What is prioritisation?

Prioritisation is making an informed decision about what work you will do, given that you have limited time and resources compared to the amount of work that could potentially be done.

Why is this an issue for Cochrane Airways?

We have over 370 published Cochrane Reviews to update and around 40 new reviews in progress at any one time, which is a lot of work for editorial and author teams. We need to make the most of our publically funded resources, by focussing on the most important reviews to people making decisions about their healthcare.

What are the benefits of prioritisation?

Even updating a review with no studies requires a certain amount of effort. This is because there are new expectations for Cochrane Reviews emerging all the time, for instance new methodology and standards in plain English. It can be important to update reviews even if there are no studies because people are frequently using them. On the other hand, we must have reviews of new treatments and update the reviews where the biggest controversies exist, so it is a balancing act.

What reasons might there be for prioritising a review?

Reasons for updating reviews or writing new reviews are:

  • major new trial published which will change conclusions of review
  • interventions major cost to health service
  • intervention is important in LMIC settings
  • intervention is important to patients
  • there is considerable uncertainty in review or in the clinical question in general
  • review is highly accessed or cited and the methods need updating

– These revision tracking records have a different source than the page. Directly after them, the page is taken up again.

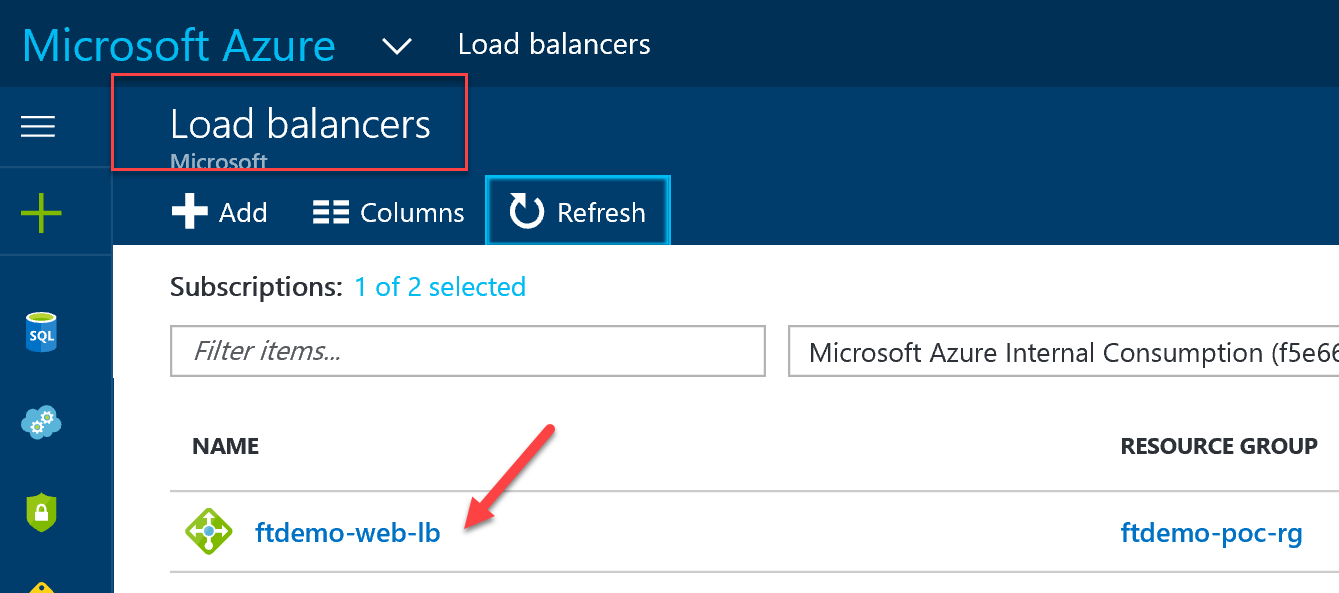
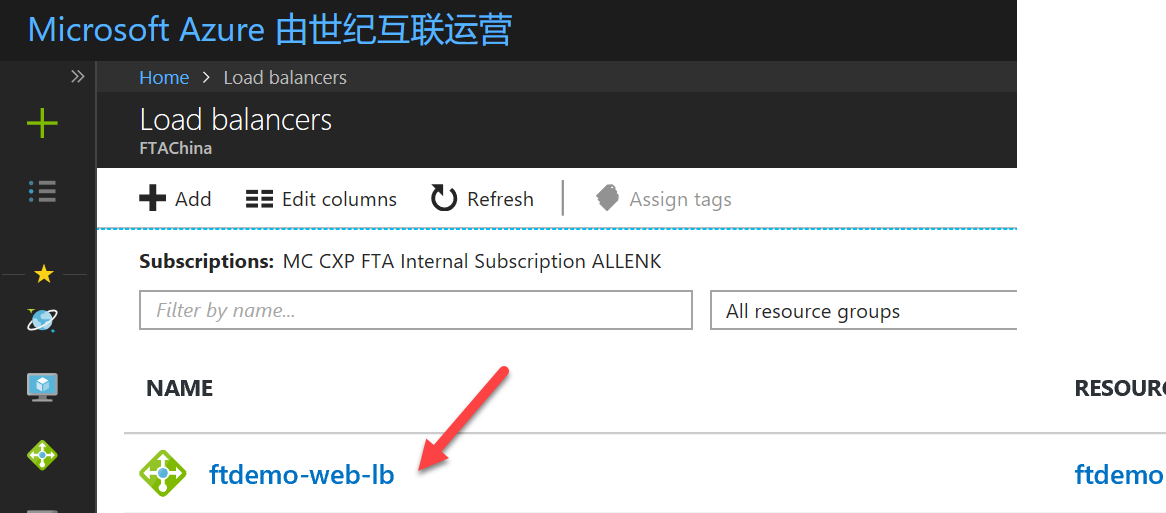
iaas

diff --git a/azure-foundations/iaas-foundations/articles/website-on-iaas-https-azurechina.md b/azure-foundations/iaas-foundations/articles/website-on-iaas-https-azurechina.md
@@ -22,13 +22,13 @@ To perform these steps, Login to VMs
 
   * From Virtual Machine blade, select the 1st VM, click **Connect** and login to machine
 
-   ![Screenshot](media/website-on-iaas-https/poc-9.png)
+   ![Screenshot](media-azurechina/website-on-iaas-https/poc-9.png)
 
 
 # Create Load Balancing Rule for HTTPS
   * Select the **Load Balancer** 
 
-     ![Screenshot](media/website-on-iaas-https/poc-17.png)
+     ![Screenshot](media-azurechina/website-on-iaas-https/poc-17.png)
 
   * Under **Settings** select **Load balancing rules**, click **Add**.
   * Enter name **(prefix)-https-lbr**.
@@ -42,7 +42,7 @@ To perform these steps, Login to VMs
     *  Floating IP (direct server return): **Disabled**
     *  Click **Ok**
 
-   ![Screenshot](media/website-on-iaas-https/poc-31.png)
+   ![Screenshot](media-azurechina/website-on-iaas-https/poc-31.png)
 
 # Update the NSG (inbound security rule)
 Following steps will add inbound security rule to allow HTTPS traffic to VM1 & VM2
@@ -54,7 +54,7 @@ Following steps will add inbound security rule to allow HTTPS traffic to VM1 & V
   * Under **Settings** select **Network Security Groups**.
   * Under **Network Security Group**, click on **(prefix)-web01-vm-nsg**.
 
-   ![Screenshot](media/website-on-iaas-https/poc-23.png)
+   ![Screenshot](media-azurechina/website-on-iaas-https/poc-23.png)
  
 
  * Under **Settings**, click on **Inbound Security Rules**.
@@ -66,7 +66,7 @@ Following steps will add inbound security rule to allow HTTPS traffic to VM1 & V
     *  Port range: **443**
     *  Action: **Allow**
 
-   ![Screenshot](media/website-on-iaas-https/poc-32.png)
+   ![Screenshot](media-azurechina/website-on-iaas-https/poc-32.png)
 
 
 ## Virtual machine #2
@@ -76,7 +76,7 @@ Following steps will add inbound security rule to allow HTTPS traffic to VM1 & V
   * Click on **(prefix)-web02-vm-nsg**.
   * Under **Settings** select **Network Security Groups**.
 
-  ![Screenshot](media/website-on-iaas-https/poc-25.png)
+  ![Screenshot](media-azurechina/website-on-iaas-https/poc-25.png)
 
  * Under **Settings**, click on **Inbound Security Rules**.
   * Click **Add**, Enter name **(prefix)-web02-vm-nsgr-https-allow**
@@ -87,11 +87,11 @@ Following steps will add inbound security rule to allow HTTPS traffic to VM1 & V
     *  Port range: **443**
     *  Action: **Allow**
 
-   ![Screenshot](media/website-on-iaas-https/poc-33.png)
+   ![Screenshot](media-azurechina/website-on-iaas-https/poc-33.png)
 
 # Testing 
   * Browse to load balancer public IP (or) **https://(prefix).westus2.cloudapp.azure.com/**
   * You will see IIS server default page, with either VM1 or VM2.
   * If you see VM1, then RDP1 into VM1, stop Default Web Site in IIS. Refresh web page, you will see VM2. Load balancer detects VM1 is down and redirects traffic to VM2.
 
-   ![Screenshot](media/website-on-iaas-https/poc-34.png)
+   ![Screenshot](media-azurechina/website-on-iaas-https/poc-34.png)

A lot of this is already considered by review teams because our authors work in a similar funding environment and are often applying evidence from systematic reviews in their daily practice! We are not overwhelmed by requests to update reviews which are no longer of clinical interest. The prioritisation work has come out of a need to be transparent about what we do and to gain more control over the reviews in our scope so the reviews are as helpful as they can be for people making decisions about healthcare.

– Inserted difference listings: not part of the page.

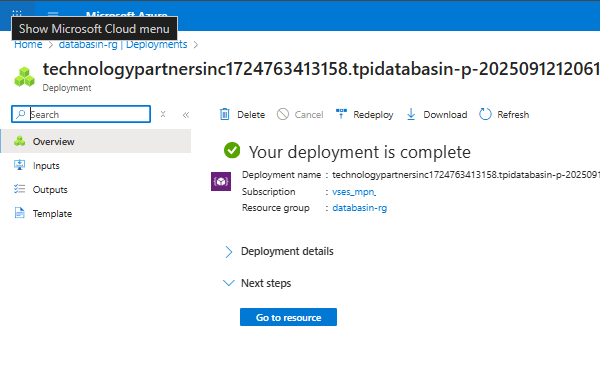
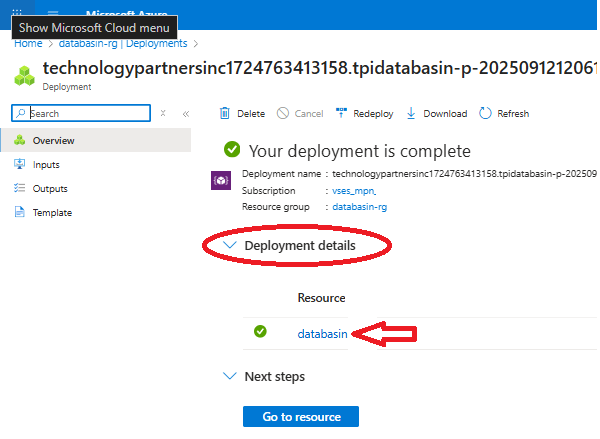
doc updates

diff --git a/docs/databasin_post_install_for_azure.md b/docs/databasin_post_install_for_azure.md
@@ -1,92 +1,57 @@
 # Overview
 
-This guide details the initial configuration that need to be completed after installing the managed Azure Marketplace offering: **Databasin -Data Automation for Healthcare and AI**
+This guide details the configuration steps that need to be completed after installing the managed Azure Marketplace offering: **Databasin -Data Automation for Healthcare and AI**
 
-## Post-Installation Steps:
+## Prerequisites
+You must have the information below obtained from the "databasinEndpoint" output value from your Databasin Deployment. If you already have these values, skip to the [DNS Configuration](#dns-configuration) section of this document.
+1. ***domain_name***: Dynamically created domain name for the Databasin environment (i.e. calmsmoke-e7a7bdc1.centralus.azurecontainerapps.io )
+1. ***domain_ip_address***: The static IP address associated to the Databasin environment in Azure (i.e. 172.16.0.112 )
+1. ***databasin_login_url***: The URL to login to Databasin (i.e. https://databasin-ui.calmsmoke-e7a7bdc1.centralus.azurecontainerapps.io)
 
-### Setup DNS / Forwarding
+## Retrive Deployment Output values
+1. Navigate to the Databasin Managed Application overview page in the Azure Portal by searching for and selecting the Databasin application instance.
+1. From the menu on the left of the Managed Application **Overview** blade, select the **Settings** -> **Parameters and Outputs**  and scroll to the **outputs** section to copy the value of the **databasinEndpoint** output.
+   
+   ![](./install/media/image9.png)
+  
+   Example Output:
+   ``` 
+   {  "domain_name": "calmsmoke-e7a7bdc1.centralus.azurecontainerapps.io",  "domain_ip_address": "172.16.0.112",  "databasin_login_url": "https://databasin-ui.calmsmoke-e7a7bdc1.centralus.azurecontainerapps.io"  }
+   ```
+   You will use these values in the following steps
 
-Databasin's API and UI, by default, are installed within a private Azure
-Container Apps Environment (ACA). The installation does expose a VM for
-you to log into (Instructions directly below), but that is only used for
-initial configuration / troubleshooting. To enable all users access to
-the Databasin UI, you must setup forwarding from your on-prem/cloud
-network, into the ACA environment.
 
-1.  Log into the Azure portal and find your Databasin installation.
+## DNS Configuration
+Configure your internal environment DNS infrastructure to route traffic to Databasin by creating a DNS zone and Host A records to resolve to the Databasin application in Azure
 
-2.  At the top right-hand corner, you will find a "databasin" resource
-    group. Click that to enter the resource group. In this group, you
-    will find all the installed components of Databasin.
 
-3.  One of the components will be a "Container Apps Environment". Click
-    that to enter.
+### DNS Zone Creation
+Create a DNS Zone using the **domain_name** value (i.e. calmsmoke-e7a7bdc1.centralus.azurecontainerapps.io )
+### DNS Records Creation
+Select you DNS Zone (i.e. calmsmoke-e7a7bdc1.centralus.azurecontainerapps.io ) to add the following record sets:
+- Root:
+    - Name: "@"
+    - Value: enter the value of **domain_ip_address** (i.e. 172.16.0.112 )
+    - TTL: 3600
+- Wildcard:
+    - Name: "*"
+    - Value: enter the value of **domain_ip_address** (i.e. 172.16.0.112 )
+    - TTL: 3600
 
-4.  In this view, please copy/note the "Static IP". You will need this.
-
-5.  Below, you will find both the UI and API containers. Typically, they
-    are named "databasin-api" and "databasin-ui". You only need to be
-    concerned with the "UI" container. Please click into the
-    "databasin-ui" container.
-
-6.  Azure will generate an "Application URL" you will find at the top
-    left-hand corner. The ACA environment and its components will be
-    under this URL. Please note the "databasin-ui" at the start of the
-    URL. That is specific to this container. For example, the API
-    container would start with "databasin-api", but the rest of the URL
-    is static/specific to your environment. You will need to copy this.
-
-    a.  Example: If your UI has the following URL:
-        https://databasin-ui.agreeablemoss-ee3bea84.northcentralus.azurecontainerapps.io,
-        then you will need to copy
-        "agreeablemoss-ee3bea84.northcentralus.azurecontainerapps.io"
-        for the routing.
-
-7.  At this point, you will need to set up routing, with a wildcard
-    cert, from your on-prem network to the ACA env.
-
-    a.  Example:
-
-        i.  DNS Zone:
-            agreeablemoss-ee3bea84.northcentralus.azurecontainerapps.io
-
-        ii. Name \* (Wildcard)
-
-        iii. Type A
-
-        iv. IP =\> (The Static IP from point 4)
-
-        v.  TTL =\> 3600
 
 ## Databasin Permissions Consent
 
-1.  Open Microsoft Edge browser and navigate to the **databasin_url**
-    copied in the previous step
-    (databasin-ui.\<uniquename\>.azurecontainerapps.io) and you should
-    see the **Databasin** login page:\
+1. Open Microsoft Edge/Chrome browser and navigate to the **databasin_login_url** and you should see the **Databasin** login page.
     
     ![](./post_install/media/image1.png)
 
-2.  Sign in with the **Installer Email Address** previously supplied and **Consent on behalf of your organization** to approve the     arequired **Databasin** permissions
+2.  Sign-in with the **Installer Email Address** previously supplied and **Consent on behalf of your organization** to approve the required **Databasin** permissions
 
     ![](./post_install/media/image2.png)
 
 ## Configuring VNet Peering & DNS
 
-1.  Set up **VNet Peering** to enable communication across different VNets.
-
-2.  Navigate to **Azure DNS Zone**.
-
-3.  Add an **A record** pointing to the Databasin service's IP or custom
-    domain.
-
-4.  Verify DNS resolution and access.
-
-5.  Create a DNS A-record for
-    databasin-ui.uniquename.region.azurecontainerapp.io within your hub
-    DNS zone, so users coming from your VPN/On-prem network can resolve
-    this DNS name need to find the IP address assigned to the container
-    app managed resource group and use that to create the entry.
+1.  Set-up **VNet Peering** to enable communication across different VNets.
 
 ##  Complete Project Configuration
 
@@ -97,10 +62,7 @@ network, into the ACA environment.
 
 - If encountering **connectivity issues**:
 
-  - Check **VNet and firewall settings**.
-
-  - Verify that PostgreSQL is accepting connections from the correct
-    subnet.
+- Check **VNet and firewall settings**.
 
 - Logs can be reviewed in **Azure Monitor** and **Container App Logs**.
 

diff --git a/docs/databasin_install_for_azure.md b/docs/databasin_install_for_azure.md
@@ -87,23 +87,22 @@ You may leave the new virtual network settings defaulted or select **edit** to m
 ![](./install/media/image5.png)
 
 
-## Deployment
-### 
-Wait for the installation to complete (this will take several minutes).
+### Copy Deployment Outputs to be used for Post-Installation Configuration
+1. Wait for the installation to be completed (this will take several minutes). Once the deployment is complete, expand the **Deployment details** and select the Resource link (i.e. databasin) for the Managed application.
 
-![](./install/media/image6.png)
+   ![](./install/media/image6.png)
 
-## Retrieve the Databasin URL from the Deployment Output values
-###
-Expand the **Deployment details** and select the Resource link (i.e. databasin) for the Managed application.
- 
-![](./install/media/image7.png)
 
-### 
-Select the **Settings** -> **Parameters and Outputs** from the menu on the left of the Managed application and scroll to the **outputs** section. Copy the value of the **databasinEndpoint** and save this URL.
+1. From the Managed Application **Overview** blade, select the **Settings** -> **Parameters and Outputs** from the menu on the left and scroll to the **outputs** section to copy the value of the **databasinEndpoint** output.
+   
+   ![](./install/media/image9.png)
+  
+   Example Output:
+   ``` 
+   {  "domain_name": "calmsmoke-e7a7bdc1.centralus.azurecontainerapps.io",  "domain_ip_address": "172.16.0.112",  "databasin_login_url": "https://databasin-ui.calmsmoke-e7a7bdc1.centralus.azurecontainerapps.io"  }
+   ```
+   You will use these values in the Post-Installation Steps
 
-![](./install/media/image8.png)
-
-###
+## Post-Installation
 Complete the [Post-installation Steps](https://github.com/tpidai/databasin/blob/main/docs/databasin_post_install_for_azure.md) to configure Databasin.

Current priority setting work

Cochrane Airways Priority-Setting Advisory Group

We ran a survey for members of the public including patients, carers, healthcare professionals and researchers. We asked for their questions about living with a chronic lung disease. The survey was called ‘Your Lungs, Your questions’ and had the hashtag #AskCochraneAirways. We got over 150 responses, mainly from patients. We found that there were 99 unique questions.

We have formed a priority-setting advisory group to help us make sense of these uncertainties. The advisory group includes patients, carers, health care professionals, researchers and people from lung charities. They have approved the list of uncertainties to be prioritised and are now working on ranking them. We hope to have a priority list to share in January 2020. We will then being working on priorities that arise through literature surveillance, the updating classification project, and submitted by guideline producers or other stakeholders. For further information see our plan.

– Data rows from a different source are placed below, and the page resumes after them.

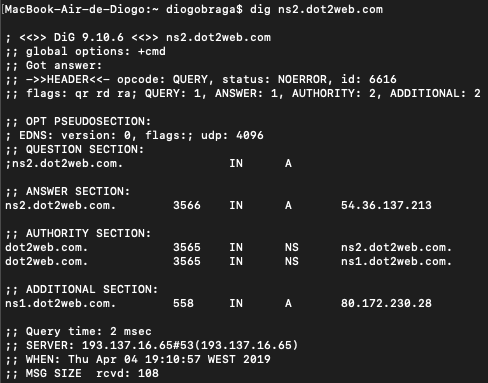
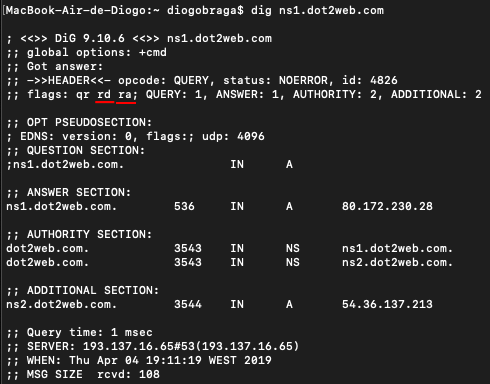
tp3 report done

diff --git a/TP3/Report/CC-TP3-PL26.tex b/TP3/Report/CC-TP3-PL26.tex
@@ -56,6 +56,8 @@ PL2, Grupo 6
 \end{figure}
 
 
+\newpage
+
 Fazendo o mesmo para o servidor \textbf{www.google.com.}, é possível verificar que também existem endereços IPv6. Estes endereços são os mesmos que os apresentados para o www.google.pt..
 
 \begin{figure}[H]
@@ -76,6 +78,9 @@ Fazendo o mesmo para o servidor \textbf{www.google.com.}, é possível verificar
 \caption{\label{fig:31}Nslookup NS \textbf{ccg.pt.}}
 \end{figure}
 
+
+\newpage
+
 Quanto ao domínio \textbf{pt.}, os nomes definidos para os servidores estão definidos dentro da secção vermelha representada na figura \ref{fig:32}.
 
 \begin{figure}[H]
@@ -84,6 +89,8 @@ Quanto ao domínio \textbf{pt.}, os nomes definidos para os servidores estão de
 \end{center}
 \caption{\label{fig:32}Nslookup NS \textbf{pt.}}
 \end{figure}
+
+\newpage
 
 Na figura \ref{fig:33} é possível concluir quais são os nomes definidos para os servidores do domínio \textbf{.}. Tais estão representados na secção vermelha.
 
@@ -94,6 +101,8 @@ Na figura \ref{fig:33} é possível concluir quais são os nomes definidos para 
 \caption{\label{fig:33}Nslookup NS \textbf{.}}
 \end{figure}
 
+
+\newpage
 
 \subsection{\textbf{Existe o domínio eureka.software.? Será que eureka.software. é um host?}}
 \textbf{R:} Como é possível verificar na figura \ref{fig:4}, as linhas verdes demonstram que existe o domínio \textbf{eureka.software.}, pois este possui resource records definidos como NS. Nesta secção estão, então, os nomes dos hosts do servidor DNS autoritativo do domínio.
@@ -113,7 +122,7 @@ Na mesma figura, a linha vermelha mostra que o \textbf{eureka.software.} também
 
 Pela figura \ref{fig:5}, é possível verificar o campo \textbf{origin}, que tem como correspondência o domínio \textbf{ns1.dot2web.com}, sendo este o definido como servidor DNS primário.
 
-Concluimos que este servidor aceita queries recursivas, pois efetuando o \textbf{dig ns1.dot2web.com}, é possível verificar a presença das flags \textbf{RD Recursion Desired} e \textbf{RA Recursion Available} na figura \ref{fig:52}, sublinhado a vermelho.
+Concluimos que este servidor aceita queries recursivas, pois efetuando o \textbf{dig ns1.dot2web.com}, é possível verificar a presença das flags \textbf{RD Recursion Desired} e \textbf{RA Recursion Available} na figura \ref{fig:521}, sublinhado a vermelho.
 
 \begin{figure}[H]
 \begin{center}
@@ -124,15 +133,23 @@ Concluimos que este servidor aceita queries recursivas, pois efetuando o \textbf
 
 \begin{figure}[H]
 \begin{center}
-\includegraphics[scale=0.6]{5_2.png}
+\includegraphics[scale=0.6]{5_1.png}
 \end{center}
-\caption{\label{fig:52}Dig \textbf{ns1.dot2web.com}}
+\caption{\label{fig:521}Dig \textbf{ns1.dot2web.com}}
 \end{figure}
 
 
-\subsection{\textbf{Obtenha uma resposta "autoritativa" para a questão anterior.}}
-\textbf{R:}
+\newpage
 
+\subsection{\textbf{Obtenha uma resposta "autoritativa" para a questão anterior.}}
+\textbf{R:} Uma resposta autoritativa, como se pode verificar na figura \ref{fig:522}, pode ser o nameserver \textbf{ns2.dot2web.com.}.
+
+\begin{figure}[H]
+\begin{center}
+\includegraphics[scale=0.6]{5_2.png}
+\end{center}
+\caption{\label{fig:522}Nslookup SOA \textbf{ami.pt.}}
+\end{figure}
 
 \subsection{\textbf{Onde são entregues as mensagens dirigidas a marcelo@presidencia.pt ? E a guterres@onu.org?}}
 \textbf{R:} Como é possível verificar na figura \ref{fig:71}, as mensagens dirigidas a marcelo@presidencia.pt serão entregues, em primeiro caso, a \textbf{mail2.presidencia.pt} e, caso este se encontre indisponível, serão entregues a \textbf{mail.presidencia.pt}. Para tal conclusão definimos o tipo \textbf{MX}, que filtra os nomes dos servidores de e-mail associados ao nome do domínio.
@@ -150,7 +167,7 @@ Por outro lado, e definindo de igual modo o tipo \textbf{MX} como filtro, as men
 
 \begin{figure}[H]
 \begin{center}
-\includegraphics[scale=0.6]{7_1.png}
+\includegraphics[scale=0.6]{7_2.png}
 \end{center}
 \caption{\label{fig:72}Nslookup MX \textbf{onu.org}}
 \end{figure}
@@ -184,7 +201,26 @@ Tendo problemas com esse endereço, é possível contactar o servidor web \textb
 
 
 \subsection{\textbf{Os secundários usam um mecanismo designado por "Transferência de zona" para se atualizarem automaticamente a partir do primário, usando os parâmetros definidos no Record do tipo SOA do domínio. Descreve sucintamente esse mecanismo com base num exemplo concreto (ex: di.uminho.pt ou o domínio cc.pt que vai ser criado na topologia virtual).}}
-\textbf{R:}
+\textbf{R:} Os servidores secundários são tidos como "backups" dos servidores primários, e como tal estes necessitam de se atualizar com o conteúdo do primário periodicamente, de forma a conterem dados consistentes. Para tal, existem alguns parâmetros definidos no Record do tipo SOA do domínio.
+
+Tendo em conta o exemplo do domínio cc.pt criado na topologia virtual, e em baixo disponibilizado em formato de imagem, é possível verificar os tais parâmetros definidos como tempo para atualização dos dados.
+
+O campo \textbf{serial} incrementa quando os dados do servidor primário são modificados, de modo que depois o servidor secundário consiga saber quando o servidor primário foi alterado e deve ser recarregado.
+
+O campo \textbf{refresh} demonstra o número de segundos entre as solicitações de atualização do servidor secundário. Neste caso, 604800 segundos = 7 dias.
+
+O campo \textbf{retry} representa o número de segundos que o servidor secundário irá esperar antes de tentar novamente quando a última tentativa falhar. Neste caso, 86400 segundos = 1 dia.
+
+O campo \textbf{expire} mostra o número de segundos que o secundário irá esperar antes de considerar os dados antigos se não conseguirem alcançar o servidor de nome principal. Neste caso, 2419200 horas = 100800 dias.
+
+Para terminar, o campo \textbf{negative cache TTL} especifica o número de segundos que um nome de domínio é armazenado em cache localmente antes da expirar e retorna aos servidores de nomes oficiais para obter informações atualizadas. Neste caso, 86400 segundos = 1 dia.
+
+\begin{figure}[H]
+\begin{center}
+\includegraphics[scale=0.6]{10.png}
+\end{center}
+\caption{\label{fig:10}\textbf{db.cc.pt}}
+\end{figure}
 
 
 \newpage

COPD patient group - NIHR programme grant - ongoing

We formed a Patient Advisory Group including people living with COPD being treated at St George’s Hospital, London. They told us that air pollution, living with multiple illnesses, remembering to take their medication and attending organised exercise classes (called pulmonary rehabilitation) was really important to them. We used these priorities to shape the programme grant application, which was successful. We meet twice a year with the patients and so far they have been hugely helpful in developing the protocols for the reviews.  We are currently working with them to complete these reviews and disseminate them.

Updating classification project
See here for further details

Older priority setting work

Prioritisation project 2012
We undertook a pragmatic prioritisation process in 2012. Our approach involved four different strands: 1) understanding patient uncertainties about asthma; 2) piloting a prioritisation tool to assess whether individual reviews require updating; 3) surveying the CAG Editorial Board; and 4) horizon scanning for new review titles. Full details of our work can be found in our open access publication in the Journal of Clinical Epidemiology

Asthma workshop October 2014
We held an asthma workshop with 15 people affected by asthma and 5 healthcare professionals. A full report of the day is available here.  The purpose of the workshop was to identify 10 review titles to be complete for our asthma programme grant (NIHR 13/89/14) which can be found here together with information about what was said and some further information. What was great about this day was hearing people’s issues about living with asthma. Asthma is a long term condition which people have to find a way to cope with and they want a normal life– to be able to plan a trip away, to get to school and pass their exams, not to be stuck in on the couch anxious about triggers.

Organising a face-to-face workshop is enjoyable and worthwhile, but it is time-consuming and costly. Here is a link to some details about the practicalities for other groups who might consider doing same.